An intergenerational project working with Elders from the British Muslim Association and Asian Women’s Resource Centre and local primary school children.
We invited the Elders to come and join us at local schools – to meet the young people, and to tell them something about their own childhoods in far-away lands.
Anayet Ali remembers …
“We were down in the valley surrounded by the hills … I hear the echoes of the mountains, my mother’s voice calling me, echoing round. I still hear it in my heart … I will hear it forever.”
The Aim of the Project
We wanted to encourage the young people to meet and exchange thoughts and ideas with people from a different generation / culture, with a view to exploring new ways of working together to address some of the issues we
face in the wider community.
Our approach was to use poetry, story telling, music and reminiscence to help the young people to feel closer to the experience of migration, journeying away from one’s homeland – to encourage them to empathise, to connect emotionally with the Elders …
The Starting Point
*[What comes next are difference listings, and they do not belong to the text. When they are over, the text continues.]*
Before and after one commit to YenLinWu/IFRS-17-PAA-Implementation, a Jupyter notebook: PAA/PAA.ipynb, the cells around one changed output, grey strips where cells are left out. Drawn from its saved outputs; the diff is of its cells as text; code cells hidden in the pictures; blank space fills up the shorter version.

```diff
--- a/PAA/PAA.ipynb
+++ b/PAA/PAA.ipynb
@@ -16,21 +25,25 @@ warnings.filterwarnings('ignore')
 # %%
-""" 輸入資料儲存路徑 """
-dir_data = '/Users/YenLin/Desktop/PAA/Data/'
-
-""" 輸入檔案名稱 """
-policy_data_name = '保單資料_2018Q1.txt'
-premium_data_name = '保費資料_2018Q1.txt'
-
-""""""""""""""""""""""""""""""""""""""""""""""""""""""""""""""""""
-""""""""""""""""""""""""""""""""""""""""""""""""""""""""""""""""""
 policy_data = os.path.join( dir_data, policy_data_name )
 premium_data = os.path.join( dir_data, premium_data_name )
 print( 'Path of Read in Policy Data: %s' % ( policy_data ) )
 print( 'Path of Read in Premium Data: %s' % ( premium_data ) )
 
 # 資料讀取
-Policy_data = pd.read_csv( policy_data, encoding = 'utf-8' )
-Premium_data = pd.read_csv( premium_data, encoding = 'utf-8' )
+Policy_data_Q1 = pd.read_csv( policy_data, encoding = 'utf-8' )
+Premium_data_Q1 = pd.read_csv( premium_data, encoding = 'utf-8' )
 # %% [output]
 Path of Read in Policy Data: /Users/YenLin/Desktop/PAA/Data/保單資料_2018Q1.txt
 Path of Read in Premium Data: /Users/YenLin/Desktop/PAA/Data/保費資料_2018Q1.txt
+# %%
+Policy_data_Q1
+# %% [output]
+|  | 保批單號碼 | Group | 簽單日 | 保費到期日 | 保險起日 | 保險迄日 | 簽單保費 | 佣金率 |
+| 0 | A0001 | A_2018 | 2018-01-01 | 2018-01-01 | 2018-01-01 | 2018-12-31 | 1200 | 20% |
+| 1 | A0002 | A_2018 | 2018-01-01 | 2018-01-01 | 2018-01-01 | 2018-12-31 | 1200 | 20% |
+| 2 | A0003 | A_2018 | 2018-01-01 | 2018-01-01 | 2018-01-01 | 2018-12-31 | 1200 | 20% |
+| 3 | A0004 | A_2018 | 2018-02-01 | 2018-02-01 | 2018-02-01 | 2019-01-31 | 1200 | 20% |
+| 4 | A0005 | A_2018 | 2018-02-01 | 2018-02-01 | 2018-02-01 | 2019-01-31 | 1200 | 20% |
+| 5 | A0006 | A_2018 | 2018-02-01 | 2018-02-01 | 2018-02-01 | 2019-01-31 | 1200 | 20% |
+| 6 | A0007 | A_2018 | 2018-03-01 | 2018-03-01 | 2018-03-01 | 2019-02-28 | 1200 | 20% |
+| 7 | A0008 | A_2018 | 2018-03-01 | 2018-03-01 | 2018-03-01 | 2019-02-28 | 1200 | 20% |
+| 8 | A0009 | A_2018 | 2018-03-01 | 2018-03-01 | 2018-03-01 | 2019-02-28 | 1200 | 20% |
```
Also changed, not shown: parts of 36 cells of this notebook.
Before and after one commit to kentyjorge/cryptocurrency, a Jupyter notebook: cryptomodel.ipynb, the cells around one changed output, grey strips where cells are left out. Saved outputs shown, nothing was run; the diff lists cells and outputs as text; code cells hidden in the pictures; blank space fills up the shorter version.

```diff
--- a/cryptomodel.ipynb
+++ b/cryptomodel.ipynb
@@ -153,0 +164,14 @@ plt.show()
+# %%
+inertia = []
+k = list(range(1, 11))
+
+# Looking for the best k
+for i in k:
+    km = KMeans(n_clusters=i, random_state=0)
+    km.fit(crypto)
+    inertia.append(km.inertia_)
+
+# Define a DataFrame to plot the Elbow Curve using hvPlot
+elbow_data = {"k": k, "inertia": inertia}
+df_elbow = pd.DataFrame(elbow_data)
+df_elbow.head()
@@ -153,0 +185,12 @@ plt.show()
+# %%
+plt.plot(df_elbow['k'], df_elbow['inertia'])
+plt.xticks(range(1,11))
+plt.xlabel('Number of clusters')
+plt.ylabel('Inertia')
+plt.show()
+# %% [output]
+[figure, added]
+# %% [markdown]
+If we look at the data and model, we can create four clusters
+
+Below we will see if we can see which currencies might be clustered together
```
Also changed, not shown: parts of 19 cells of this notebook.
The schools project had as it’s theme ‘a treasured object’ and began with a storytelling performance of Peter Findlay’s ‘Story of Ashana’ that recounts the tale of the grandfather’s drum, detailing how it came to be in the attic and what it embodies for the young girl and her memories of her grandfather. We then workshopped around the notion of objects of significance in our lives, why they mean so much to us, and our thoughts about keeping something with us forever wherever we go in our future lives …
The Pull of One’s Homeland
What is it, to want a better life for one’s family, less hard, with new opportunities? What lay ahead for these Elders was much more difficult than anticipated: fewer work opportunities, mostly in the mills and small businesses and certainly, for the first wave of men who came, there was intense loneliness. They missed their families, their food, their music, their language and conversation. And of course, they missed the warmth, the
heat of the sun.
“It was a beautiful life all my childhood. That place is in my heart, always, every day, all day.”
Anayet talks about the smell of the flowers on the trees that were all around: “such a perfume! The sun brings out all of these beautiful smells … and there were lots of fields, very flat … 2-3 miles away there were the hills. I can’t forget it. The river was 1⁄2 mile away, and as children we would take the animals (buffalo) to drink, and we would swim and play.”
How We Worked
We used these themes and reminiscences to work with the young people to explore their own feelings about home, their surroundings and the things that are special to them. We looked at some of the poets from Pakistan with the Elders, particularly poems that represent the beauty of homeland, and of memories kept in one’s heart. We used poetry, together with dance and visual art to encourage the young people to express their own thoughts and ideas. Elements of the poems were fed into the dance and movement sessions with Natalie and the visual art sessions with Sharon.
The workshops were led by:
artist SHARON MARSDEN
dancer NATALIE SPEAKE
storyteller PETER FINDLAY
Comments from the schools:
We strongly feel that every child has developed tolerance and understanding of other faiths in the community. The children were extremely enthusiastic about meeting the Elders and the respect and awe that they showed towards them was wonderful to witness. In one particular instance, the effect that the week has had on one particular child was profound. In addition, the individual approach given to each child was outstanding. Encouragement and celebration of the talents of each and every child was a vital part of the project.
The lasting effect of the project has continued after verd de gris left, and will continue to do so in the future.
Alison Embleton, Year 6 Teacher